After some time with just an online presence, we realised we needed a physical space that truly showed who we were as a brand. It was all about connecting with customers in a deeper way. It is incredibly difficult to do that with just an online store. We also had strong support from brands encouraging us to open a physical retail location, so that further motivated our decision.
How are you finding the transition from online to retail so far?
Pretty challenging! Fortunately, our business partners are well experienced in retail, so they are helping the management team find their feet. Personally, I don’t have that much experience in retail, as my background is more digital. That said, we are having so much fun trying to do things in a different way. We are so proud of the feedback that we have received about the design and concept of the store. It is amazing what you can do with a physical location in this connected world. Someone from China can publish a picture or a story about your store and voilà! Your store is in front of all their audience. It’s much tougher to have this impact with just an online store.
I’m guessing you guys are pretty big Jordan fans?
We all grew up watching Michael Jordan play in his prime, so we wanted to honour his legacy in a unique way. Jordan Brand have supported us right from the beginning and so we wanted to say thank you as well. We also wanted to connect the world of sports with the rest of the store in a premium way. Since we had a separate room, everything just made sense to us. We basically envisioned a space in which basketball and Jordan’s legacy unites with design and digital experience.
Pretty impressive fit-out.
The space represents our district – our city – in a very unique way. An urban grid of 300 cubes takes over the store. We have tried to recreate a city space and urban scenery in a premium way. The combination of thin cement, polished fencing and steel bricks recreates our district.
There is also a digital element. Some of us come from tech backgrounds and so we wanted to incorporate that into a brick and mortar experience in an interactive way. We wanted to educate customers on the legacy of Michael Jordan so we created 3D chromed models of the first 14 Air Jordans. Each model is labelled with its corresponding number.
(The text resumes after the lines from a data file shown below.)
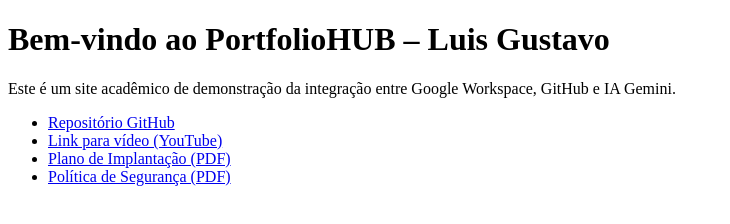
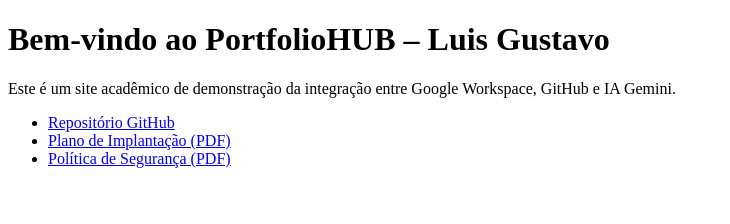
Before and after one commit to Luisssgustavo/portfoliohub-luisgustavo, a plain HTML site: page index.html in a window 1280 px wide. Shown: the whole page, without its empty margins (0-730 px from the left). Drawn offline with Linux system fonts and the light colour scheme.

Commit message:
Update index.html

```diff
--- a/index.html
+++ b/index.html
@@ -8,10 +8,10 @@
   <h1>Bem-vindo ao PortfolioHUB – Luis Gustavo</h1>
   <p>Este é um site acadêmico de demonstração da integração entre Google Workspace, GitHub e IA Gemini.</p>
   <ul>
-    <li><a href="https://github.com/Luisssgustavo/portfoliohub-luisgustavo">Repositório GitHub</a></li>
-    <li><a href="#">Link para vídeo (YouTube)</a></li>
-    <li><a href="#">Plano de Implantação (PDF)</a></li>
-    <li><a href="#">Política de Segurança (PDF)</a></li>
+  <li><a href="https://github.com/Luisssgustavo/portfoliohub-luisgustavo" target="_blank">Repositório GitHub</a></li>
+  <li><a href="plano-implantacao.pdf" target="_blank">Plano de Implantação (PDF)</a></li>
+  <li><a href="politica-seguranca.pdf" target="_blank">Política de Segurança (PDF)</a></li>
+</ul>
   </ul>
 </body>
 </html>
```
If the customer lifts a model, a video related to that shoe is triggered on the massive a curved LED screen that sits above our Jordan display.
Speaking of screens, it’s not every day that you see a slot machine in a sneaker store!
It is all about the experience. It is not your usual slot machine. It works exclusively with Foot District coins, and the standard fruit symbols have been replaced with sneaker models. You’ll find the NMD, Air Max 1, Air Jordan 1 and more. Match three of a kind and you win a 3D-printed miniature of that shoe.
Are they printed in-store?
We actually do have a 3D printer in the store dedicated to special releases. The idea is to be able to print out models live for major drops. However, the miniatures for the slot machine are printed off-site so they available instantly for winners.
If only they were wearable! Doesn’t look like it’ll be too long before we see 3D shoes hit shelves en masse.
When we came up with the concept for the store, we looked for a link between our digital roots and the physical world. For us, 3D printing serves as the link between both worlds. For the store’s cubic design, we envisioned it as if a printer had generated this urban grid that takes over the store. It might sound crazy but it took so much time to refine this concept.
As for 3D-printed shoes, I think they will change the whole industry. A sneaker can be designed and produced at a lower cost, and in less time. Brands will be able to react much quicker to customer needs.
Finally, what’s the sneaker scene like in Madrid? What models are popular?
The sneaker scene is growing rapidly in Spain – particularly in Madrid. Spain has something to say in this world! If we look at the past, models like the Air Max BW, Air Max 95 and Air Max 97 dominated the city scene. Nowadays, the tastes are more globalised. The Air Max 1 with the new shape and just about any model with BOOST seem to be the most popular right now.